ATTN: Why do straight men face such enormous pressure to rationalize or deny their same-sex experiences? Do women face the same pressure?

JW: Unlike women, men are subject to a “one drop rule” when it comes to homosexual contact. Even just one homosexual experience is automatically interpreted to mean that a man is bisexual or gay, unless the contact happens in one of the ways that the dominant culture has prescribed for straight men. Women experience much more leeway and in fact are often subject to the opposite assumption; straight men tend to think that anything women do sexually is about them! Even when you identify as a lesbian, like I do, straight men think you just haven’t found the right man yet.

ATTN: Was there ever an era in which homosexual practices among straight men were less stigmatized?

JW: Straightness itself is a very recent notion, only about one hundred years old. There have always been loopholes in the dictate to restrict oneself to procreative sex, if that’s what you mean.  These loopholes are always there, but they shift and evolve over time.

ATTN: You have said you have a problem with the "born this way" argument. Can you explain why?

JW: This is a complicated argument that I elaborate here. But the short answer is that many scholars of sexuality, including myself, view sexual desires and identities as profoundly shaped by our cultural environment. 

ATTN: How can stigma be removed among straight men who have sex?

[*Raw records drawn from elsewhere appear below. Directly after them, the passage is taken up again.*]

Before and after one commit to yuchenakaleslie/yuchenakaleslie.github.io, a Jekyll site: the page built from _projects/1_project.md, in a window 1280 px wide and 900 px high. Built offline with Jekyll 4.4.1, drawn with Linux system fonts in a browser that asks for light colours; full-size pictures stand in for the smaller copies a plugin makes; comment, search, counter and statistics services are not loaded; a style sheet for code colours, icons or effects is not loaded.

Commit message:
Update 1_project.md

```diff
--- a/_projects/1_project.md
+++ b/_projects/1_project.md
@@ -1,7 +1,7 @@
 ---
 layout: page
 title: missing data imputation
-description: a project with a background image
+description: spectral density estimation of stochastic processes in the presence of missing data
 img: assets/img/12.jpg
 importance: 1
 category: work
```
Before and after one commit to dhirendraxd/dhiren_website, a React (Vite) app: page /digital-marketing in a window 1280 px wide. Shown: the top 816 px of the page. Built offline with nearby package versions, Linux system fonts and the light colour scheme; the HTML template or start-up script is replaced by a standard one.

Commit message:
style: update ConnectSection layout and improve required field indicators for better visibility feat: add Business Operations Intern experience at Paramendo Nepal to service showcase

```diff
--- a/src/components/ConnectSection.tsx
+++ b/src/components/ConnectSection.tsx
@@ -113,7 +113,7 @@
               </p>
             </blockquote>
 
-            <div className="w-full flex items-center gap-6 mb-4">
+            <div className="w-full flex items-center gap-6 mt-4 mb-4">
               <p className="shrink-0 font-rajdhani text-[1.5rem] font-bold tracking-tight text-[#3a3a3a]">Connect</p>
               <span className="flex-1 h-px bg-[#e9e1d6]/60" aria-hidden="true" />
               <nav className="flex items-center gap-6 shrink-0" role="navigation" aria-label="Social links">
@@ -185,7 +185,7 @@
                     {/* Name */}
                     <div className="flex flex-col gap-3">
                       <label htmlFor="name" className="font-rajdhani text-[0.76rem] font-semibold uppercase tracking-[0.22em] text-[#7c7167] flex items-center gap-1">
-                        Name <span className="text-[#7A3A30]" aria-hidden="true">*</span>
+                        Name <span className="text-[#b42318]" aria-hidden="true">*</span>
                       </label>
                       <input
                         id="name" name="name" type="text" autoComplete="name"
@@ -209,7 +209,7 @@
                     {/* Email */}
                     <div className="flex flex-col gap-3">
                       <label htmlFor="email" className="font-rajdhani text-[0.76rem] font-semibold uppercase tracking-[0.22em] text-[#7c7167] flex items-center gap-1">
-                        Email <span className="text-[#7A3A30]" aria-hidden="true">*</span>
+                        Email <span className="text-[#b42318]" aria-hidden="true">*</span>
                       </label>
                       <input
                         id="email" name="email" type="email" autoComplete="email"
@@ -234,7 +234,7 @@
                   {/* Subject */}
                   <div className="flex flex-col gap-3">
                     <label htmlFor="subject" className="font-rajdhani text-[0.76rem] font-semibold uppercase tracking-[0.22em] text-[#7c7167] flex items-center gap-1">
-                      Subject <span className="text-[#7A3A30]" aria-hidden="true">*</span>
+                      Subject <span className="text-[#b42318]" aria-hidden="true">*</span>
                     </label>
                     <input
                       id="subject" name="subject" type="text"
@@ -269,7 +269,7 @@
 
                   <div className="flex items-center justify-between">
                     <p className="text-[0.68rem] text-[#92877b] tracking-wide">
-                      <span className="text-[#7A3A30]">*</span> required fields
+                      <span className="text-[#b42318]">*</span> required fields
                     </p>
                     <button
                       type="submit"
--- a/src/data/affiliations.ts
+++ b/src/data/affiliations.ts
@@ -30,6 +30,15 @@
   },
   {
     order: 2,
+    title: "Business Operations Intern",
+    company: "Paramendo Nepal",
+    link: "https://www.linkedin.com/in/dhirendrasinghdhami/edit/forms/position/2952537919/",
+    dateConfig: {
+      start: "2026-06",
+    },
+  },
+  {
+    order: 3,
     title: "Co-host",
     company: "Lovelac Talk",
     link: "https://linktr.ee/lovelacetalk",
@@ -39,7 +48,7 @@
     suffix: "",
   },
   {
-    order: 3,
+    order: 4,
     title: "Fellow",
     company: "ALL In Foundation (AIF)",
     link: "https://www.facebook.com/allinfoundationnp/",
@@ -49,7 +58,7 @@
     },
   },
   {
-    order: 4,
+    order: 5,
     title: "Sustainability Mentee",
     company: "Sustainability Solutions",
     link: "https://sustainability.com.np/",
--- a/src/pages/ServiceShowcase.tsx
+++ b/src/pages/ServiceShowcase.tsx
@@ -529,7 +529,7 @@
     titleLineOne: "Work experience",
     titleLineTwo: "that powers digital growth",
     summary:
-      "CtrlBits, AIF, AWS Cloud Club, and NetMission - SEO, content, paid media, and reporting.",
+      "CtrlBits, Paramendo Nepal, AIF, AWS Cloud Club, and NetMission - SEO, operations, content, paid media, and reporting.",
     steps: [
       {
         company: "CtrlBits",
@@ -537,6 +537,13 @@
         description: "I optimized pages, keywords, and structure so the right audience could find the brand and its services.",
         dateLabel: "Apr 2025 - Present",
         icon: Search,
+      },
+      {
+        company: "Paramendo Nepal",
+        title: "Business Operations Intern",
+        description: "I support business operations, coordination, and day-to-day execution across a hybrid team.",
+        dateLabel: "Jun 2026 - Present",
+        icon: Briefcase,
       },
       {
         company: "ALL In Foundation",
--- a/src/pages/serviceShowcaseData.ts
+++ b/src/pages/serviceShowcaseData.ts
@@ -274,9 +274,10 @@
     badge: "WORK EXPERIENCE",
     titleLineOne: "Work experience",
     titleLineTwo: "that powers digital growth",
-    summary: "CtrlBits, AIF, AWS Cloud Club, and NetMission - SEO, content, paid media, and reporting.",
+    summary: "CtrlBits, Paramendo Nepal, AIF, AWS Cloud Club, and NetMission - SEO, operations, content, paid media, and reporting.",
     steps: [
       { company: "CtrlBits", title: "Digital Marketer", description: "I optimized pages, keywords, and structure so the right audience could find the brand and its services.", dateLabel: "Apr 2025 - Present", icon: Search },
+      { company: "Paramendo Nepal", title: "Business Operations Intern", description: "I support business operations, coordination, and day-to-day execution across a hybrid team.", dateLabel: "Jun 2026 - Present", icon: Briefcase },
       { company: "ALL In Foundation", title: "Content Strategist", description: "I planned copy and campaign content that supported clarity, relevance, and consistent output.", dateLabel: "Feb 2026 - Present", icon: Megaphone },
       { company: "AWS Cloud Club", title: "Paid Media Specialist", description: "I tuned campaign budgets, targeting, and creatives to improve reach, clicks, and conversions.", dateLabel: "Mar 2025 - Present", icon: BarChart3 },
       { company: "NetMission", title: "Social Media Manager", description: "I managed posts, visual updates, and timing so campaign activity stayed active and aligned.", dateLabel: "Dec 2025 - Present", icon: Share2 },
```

JW: I don’t know that that’s necessarily the goal. Some people seem to think that I am defending straight men, or rewarding them by allowing them to claim their straightness.  But as a queer feminist, I don’t view heteronormativity as any kind of reward. If straight men want to stew in the juices of heterosexual culture, with all of its misogyny and homophobia, I think it’s more honest to let them stay there than to claim them as queer simply because they have put their fingers in another man’s butt.